EXTRACTED DATA
+===+
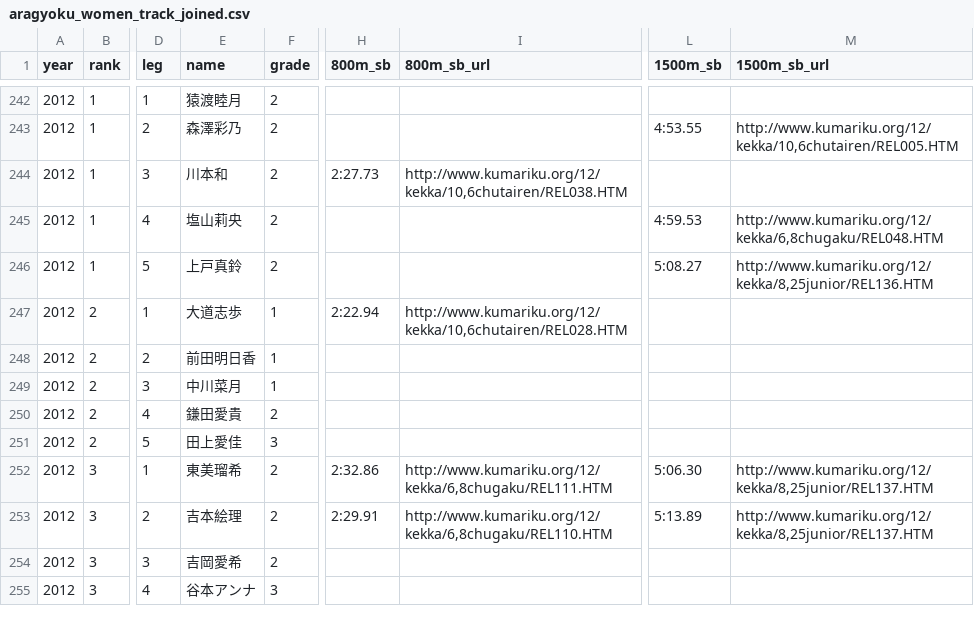
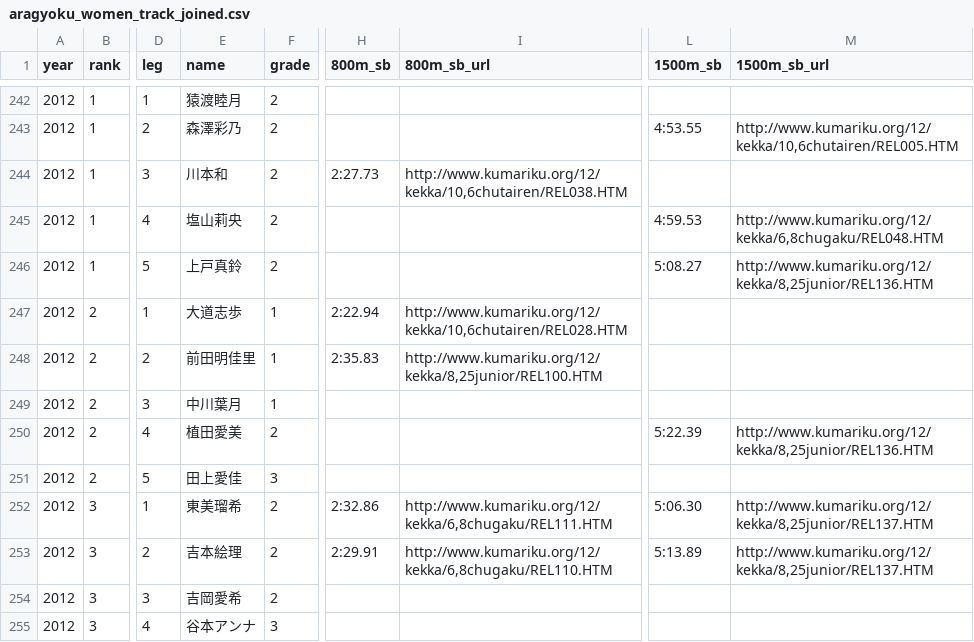
Before and after one commit to tatsuki-github/INBOX, a CSV file: out/analysis/aragyoku_women_track_joined.csv, drawn as a sheet; only a part is shown, gaps mark what is left out; the diff names each change by its address in the sheet, - before the commit and + after, or states it on an @@ line.

```diff
--- a/out/analysis/aragyoku_women_track_joined.csv
+++ b/out/analysis/aragyoku_women_track_joined.csv
-E248 (name): 前田明日香
+E248 (name): 前田明佳里
-H248 (800m_sb): (empty)
+H248 (800m_sb): 2:35.83
-I248 (800m_sb_url): (empty)
+I248 (800m_sb_url): http://www.kumariku.org/12/kekka/8,25junior/REL100.HTM
-E249 (name): 中川菜月
+E249 (name): 中川葉月
-E250 (name): 鎌田愛貴
+E250 (name): 植田愛美
-L250 (1500m_sb): (empty)
+L250 (1500m_sb): 5:22.39
-M250 (1500m_sb_url): (empty)
+M250 (1500m_sb_url): http://www.kumariku.org/12/kekka/8,25junior/REL136.HTM
```
Also changed, not shown: input/aragyoku/women_top4_athletes.csv, 7 other files.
+===+
THE TASK
Without including the pictures, return each record above exactly as it stands.

REPLY TO THE EXERCISE
Before and after one commit to tatsuki-github/INBOX, a CSV file: out/analysis/aragyoku_women_track_joined.csv, drawn as a sheet; only a part is shown, gaps mark what is left out; the diff names each change by its address in the sheet, - before the commit and + after, or states it on an @@ line.

```diff
--- a/out/analysis/aragyoku_women_track_joined.csv
+++ b/out/analysis/aragyoku_women_track_joined.csv
-E248 (name): 前田明日香
+E248 (name): 前田明佳里
-H248 (800m_sb): (empty)
+H248 (800m_sb): 2:35.83
-I248 (800m_sb_url): (empty)
+I248 (800m_sb_url): http://www.kumariku.org/12/kekka/8,25junior/REL100.HTM
-E249 (name): 中川菜月
+E249 (name): 中川葉月
-E250 (name): 鎌田愛貴
+E250 (name): 植田愛美
-L250 (1500m_sb): (empty)
+L250 (1500m_sb): 5:22.39
-M250 (1500m_sb_url): (empty)
+M250 (1500m_sb_url): http://www.kumariku.org/12/kekka/8,25junior/REL136.HTM
```
Also changed, not shown: input/aragyoku/women_top4_athletes.csv, 7 other files.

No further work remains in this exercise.